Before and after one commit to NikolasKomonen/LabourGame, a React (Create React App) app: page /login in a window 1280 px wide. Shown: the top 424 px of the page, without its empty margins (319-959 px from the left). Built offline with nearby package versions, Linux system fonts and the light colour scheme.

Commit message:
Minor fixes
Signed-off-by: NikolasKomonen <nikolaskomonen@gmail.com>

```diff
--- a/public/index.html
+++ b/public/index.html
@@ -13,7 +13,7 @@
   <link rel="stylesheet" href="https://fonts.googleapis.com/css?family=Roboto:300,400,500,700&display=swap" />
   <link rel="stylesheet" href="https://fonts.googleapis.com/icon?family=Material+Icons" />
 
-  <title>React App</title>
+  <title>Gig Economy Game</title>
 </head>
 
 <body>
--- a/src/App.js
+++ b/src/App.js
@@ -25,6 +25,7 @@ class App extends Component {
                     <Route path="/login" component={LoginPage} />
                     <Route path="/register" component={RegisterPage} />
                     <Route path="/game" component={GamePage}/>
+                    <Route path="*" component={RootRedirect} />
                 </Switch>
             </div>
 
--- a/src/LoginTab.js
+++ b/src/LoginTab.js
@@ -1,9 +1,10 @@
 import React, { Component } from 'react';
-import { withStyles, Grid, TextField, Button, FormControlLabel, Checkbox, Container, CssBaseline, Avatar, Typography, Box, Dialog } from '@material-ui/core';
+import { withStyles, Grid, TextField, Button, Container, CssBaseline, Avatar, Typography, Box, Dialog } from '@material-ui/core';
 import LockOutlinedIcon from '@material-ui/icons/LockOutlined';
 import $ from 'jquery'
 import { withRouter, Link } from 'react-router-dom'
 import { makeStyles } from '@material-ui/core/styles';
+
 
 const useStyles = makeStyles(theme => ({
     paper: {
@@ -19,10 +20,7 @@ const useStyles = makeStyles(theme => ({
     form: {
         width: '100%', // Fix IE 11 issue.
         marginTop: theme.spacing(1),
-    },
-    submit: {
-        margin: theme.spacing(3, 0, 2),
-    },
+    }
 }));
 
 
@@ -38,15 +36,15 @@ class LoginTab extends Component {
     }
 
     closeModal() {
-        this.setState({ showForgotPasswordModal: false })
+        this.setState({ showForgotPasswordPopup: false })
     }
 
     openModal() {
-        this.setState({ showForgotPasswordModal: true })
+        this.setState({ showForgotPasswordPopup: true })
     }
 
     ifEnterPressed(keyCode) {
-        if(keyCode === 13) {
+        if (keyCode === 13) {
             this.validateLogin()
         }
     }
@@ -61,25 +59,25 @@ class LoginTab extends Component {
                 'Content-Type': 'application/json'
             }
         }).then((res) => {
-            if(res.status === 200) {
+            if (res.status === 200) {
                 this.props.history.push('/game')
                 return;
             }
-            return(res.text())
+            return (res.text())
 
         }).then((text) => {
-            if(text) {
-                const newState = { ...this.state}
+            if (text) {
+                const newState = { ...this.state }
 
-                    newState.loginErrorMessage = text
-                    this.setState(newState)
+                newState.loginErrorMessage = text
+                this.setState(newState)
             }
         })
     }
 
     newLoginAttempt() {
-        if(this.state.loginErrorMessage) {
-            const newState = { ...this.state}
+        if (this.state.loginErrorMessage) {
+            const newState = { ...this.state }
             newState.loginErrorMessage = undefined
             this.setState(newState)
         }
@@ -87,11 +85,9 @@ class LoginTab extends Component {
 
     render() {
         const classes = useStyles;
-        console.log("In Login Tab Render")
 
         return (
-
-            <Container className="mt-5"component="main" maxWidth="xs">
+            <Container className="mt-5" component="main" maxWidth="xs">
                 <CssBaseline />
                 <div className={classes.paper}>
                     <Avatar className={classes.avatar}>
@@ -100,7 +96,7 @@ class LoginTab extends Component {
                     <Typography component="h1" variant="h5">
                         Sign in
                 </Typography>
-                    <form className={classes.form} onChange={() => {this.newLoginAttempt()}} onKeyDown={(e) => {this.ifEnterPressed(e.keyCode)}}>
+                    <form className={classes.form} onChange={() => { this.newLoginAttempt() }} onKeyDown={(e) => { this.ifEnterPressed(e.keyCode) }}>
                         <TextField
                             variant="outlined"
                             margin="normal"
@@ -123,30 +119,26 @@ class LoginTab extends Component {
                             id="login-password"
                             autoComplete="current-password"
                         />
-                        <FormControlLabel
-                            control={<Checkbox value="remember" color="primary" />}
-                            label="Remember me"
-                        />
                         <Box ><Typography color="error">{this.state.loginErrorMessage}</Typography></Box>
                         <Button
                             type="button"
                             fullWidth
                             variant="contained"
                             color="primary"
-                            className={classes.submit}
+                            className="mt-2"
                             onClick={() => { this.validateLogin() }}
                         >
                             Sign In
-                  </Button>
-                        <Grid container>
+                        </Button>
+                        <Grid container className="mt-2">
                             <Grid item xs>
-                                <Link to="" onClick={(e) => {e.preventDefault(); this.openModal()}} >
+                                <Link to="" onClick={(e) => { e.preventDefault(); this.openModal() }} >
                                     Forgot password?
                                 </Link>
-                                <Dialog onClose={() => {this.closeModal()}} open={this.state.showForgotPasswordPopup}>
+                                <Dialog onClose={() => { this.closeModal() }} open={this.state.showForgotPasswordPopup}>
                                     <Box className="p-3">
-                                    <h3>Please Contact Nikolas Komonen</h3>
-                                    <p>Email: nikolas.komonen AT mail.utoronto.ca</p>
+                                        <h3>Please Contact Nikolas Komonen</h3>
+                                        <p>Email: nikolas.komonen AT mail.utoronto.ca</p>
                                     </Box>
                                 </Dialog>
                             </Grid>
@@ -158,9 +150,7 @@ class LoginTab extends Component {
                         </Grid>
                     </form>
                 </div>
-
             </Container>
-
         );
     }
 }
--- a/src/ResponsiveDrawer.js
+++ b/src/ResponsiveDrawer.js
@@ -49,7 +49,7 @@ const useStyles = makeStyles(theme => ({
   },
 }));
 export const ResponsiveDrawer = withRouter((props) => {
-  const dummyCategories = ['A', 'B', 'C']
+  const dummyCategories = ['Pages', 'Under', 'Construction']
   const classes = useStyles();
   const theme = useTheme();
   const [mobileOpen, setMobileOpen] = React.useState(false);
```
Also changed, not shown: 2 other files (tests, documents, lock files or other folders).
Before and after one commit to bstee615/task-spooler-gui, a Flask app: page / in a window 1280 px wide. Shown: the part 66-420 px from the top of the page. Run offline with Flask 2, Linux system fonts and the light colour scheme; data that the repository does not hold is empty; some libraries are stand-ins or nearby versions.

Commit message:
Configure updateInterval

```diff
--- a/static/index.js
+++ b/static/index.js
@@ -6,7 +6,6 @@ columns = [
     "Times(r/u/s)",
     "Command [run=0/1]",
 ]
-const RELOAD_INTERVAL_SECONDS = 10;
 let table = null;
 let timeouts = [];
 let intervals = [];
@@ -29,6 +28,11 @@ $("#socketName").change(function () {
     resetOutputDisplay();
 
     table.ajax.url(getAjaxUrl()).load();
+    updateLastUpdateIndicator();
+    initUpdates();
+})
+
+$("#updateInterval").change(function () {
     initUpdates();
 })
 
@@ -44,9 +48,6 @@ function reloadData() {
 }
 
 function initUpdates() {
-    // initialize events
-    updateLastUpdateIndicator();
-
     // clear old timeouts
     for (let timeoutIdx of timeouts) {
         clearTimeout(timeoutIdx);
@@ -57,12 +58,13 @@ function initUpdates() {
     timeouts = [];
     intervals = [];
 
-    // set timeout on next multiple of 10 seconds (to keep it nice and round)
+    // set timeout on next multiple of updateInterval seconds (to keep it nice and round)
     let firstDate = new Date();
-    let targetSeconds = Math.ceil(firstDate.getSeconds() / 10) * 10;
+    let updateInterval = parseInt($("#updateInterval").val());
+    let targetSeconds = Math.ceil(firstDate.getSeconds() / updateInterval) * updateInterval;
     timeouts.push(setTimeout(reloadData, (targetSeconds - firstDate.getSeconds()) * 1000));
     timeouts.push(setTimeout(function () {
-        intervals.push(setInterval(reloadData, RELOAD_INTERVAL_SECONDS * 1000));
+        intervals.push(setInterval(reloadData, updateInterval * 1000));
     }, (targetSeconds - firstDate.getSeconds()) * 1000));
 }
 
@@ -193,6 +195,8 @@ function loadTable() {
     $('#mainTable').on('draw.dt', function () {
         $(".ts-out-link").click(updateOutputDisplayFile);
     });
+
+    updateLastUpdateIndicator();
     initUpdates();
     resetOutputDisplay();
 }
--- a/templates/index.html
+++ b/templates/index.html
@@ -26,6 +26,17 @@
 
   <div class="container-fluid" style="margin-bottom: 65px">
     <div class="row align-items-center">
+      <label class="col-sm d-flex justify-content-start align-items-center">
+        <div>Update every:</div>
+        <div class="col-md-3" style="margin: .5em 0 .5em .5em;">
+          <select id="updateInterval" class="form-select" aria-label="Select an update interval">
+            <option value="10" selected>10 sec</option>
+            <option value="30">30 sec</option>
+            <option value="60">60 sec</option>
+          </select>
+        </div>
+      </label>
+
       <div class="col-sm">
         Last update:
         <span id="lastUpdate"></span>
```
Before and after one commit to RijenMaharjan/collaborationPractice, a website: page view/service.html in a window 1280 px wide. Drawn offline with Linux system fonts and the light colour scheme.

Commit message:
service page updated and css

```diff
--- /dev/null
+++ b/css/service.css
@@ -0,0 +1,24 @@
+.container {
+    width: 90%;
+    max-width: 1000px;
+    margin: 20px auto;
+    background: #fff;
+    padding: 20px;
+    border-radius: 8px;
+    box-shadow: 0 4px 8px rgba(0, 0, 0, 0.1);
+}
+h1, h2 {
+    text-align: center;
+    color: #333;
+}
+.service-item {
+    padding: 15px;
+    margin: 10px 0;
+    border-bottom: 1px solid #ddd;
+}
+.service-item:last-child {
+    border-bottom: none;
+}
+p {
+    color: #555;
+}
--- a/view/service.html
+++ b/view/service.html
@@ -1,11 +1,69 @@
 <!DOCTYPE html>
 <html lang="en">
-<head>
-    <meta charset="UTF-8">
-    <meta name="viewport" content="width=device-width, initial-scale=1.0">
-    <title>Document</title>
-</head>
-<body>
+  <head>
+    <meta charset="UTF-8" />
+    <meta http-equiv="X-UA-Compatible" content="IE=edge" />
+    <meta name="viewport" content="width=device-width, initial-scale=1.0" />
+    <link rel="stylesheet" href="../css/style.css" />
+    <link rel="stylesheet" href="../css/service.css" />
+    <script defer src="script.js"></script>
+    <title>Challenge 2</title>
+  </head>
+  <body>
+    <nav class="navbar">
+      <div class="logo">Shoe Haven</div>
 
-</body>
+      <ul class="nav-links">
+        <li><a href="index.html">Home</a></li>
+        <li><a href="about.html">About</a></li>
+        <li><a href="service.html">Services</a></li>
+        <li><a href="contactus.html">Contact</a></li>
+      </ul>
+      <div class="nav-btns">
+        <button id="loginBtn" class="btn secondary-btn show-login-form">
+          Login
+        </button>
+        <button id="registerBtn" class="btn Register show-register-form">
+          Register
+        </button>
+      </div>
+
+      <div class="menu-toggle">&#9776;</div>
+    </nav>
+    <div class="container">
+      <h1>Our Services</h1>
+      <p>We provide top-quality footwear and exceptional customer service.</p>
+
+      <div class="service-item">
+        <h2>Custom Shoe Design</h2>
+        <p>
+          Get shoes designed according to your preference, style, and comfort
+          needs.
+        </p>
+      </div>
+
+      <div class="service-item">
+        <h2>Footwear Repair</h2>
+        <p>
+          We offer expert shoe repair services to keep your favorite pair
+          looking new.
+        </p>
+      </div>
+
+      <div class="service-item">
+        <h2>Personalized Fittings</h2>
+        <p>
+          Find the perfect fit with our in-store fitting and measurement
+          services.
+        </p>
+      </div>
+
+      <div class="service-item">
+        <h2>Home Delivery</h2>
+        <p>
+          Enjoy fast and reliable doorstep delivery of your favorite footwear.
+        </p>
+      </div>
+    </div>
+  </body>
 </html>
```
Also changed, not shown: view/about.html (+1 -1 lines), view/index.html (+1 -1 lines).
○ ○ ○ ○
Action item :: In the records above, each line with the string "index" should be copied.

Result ::
--- a/public/index.html
+++ b/public/index.html
--- a/static/index.js
+++ b/static/index.js
--- a/templates/index.html
+++ b/templates/index.html
+        <li><a href="index.html">Home</a></li>
Also changed, not shown: view/about.html (+1 -1 lines), view/index.html (+1 -1 lines).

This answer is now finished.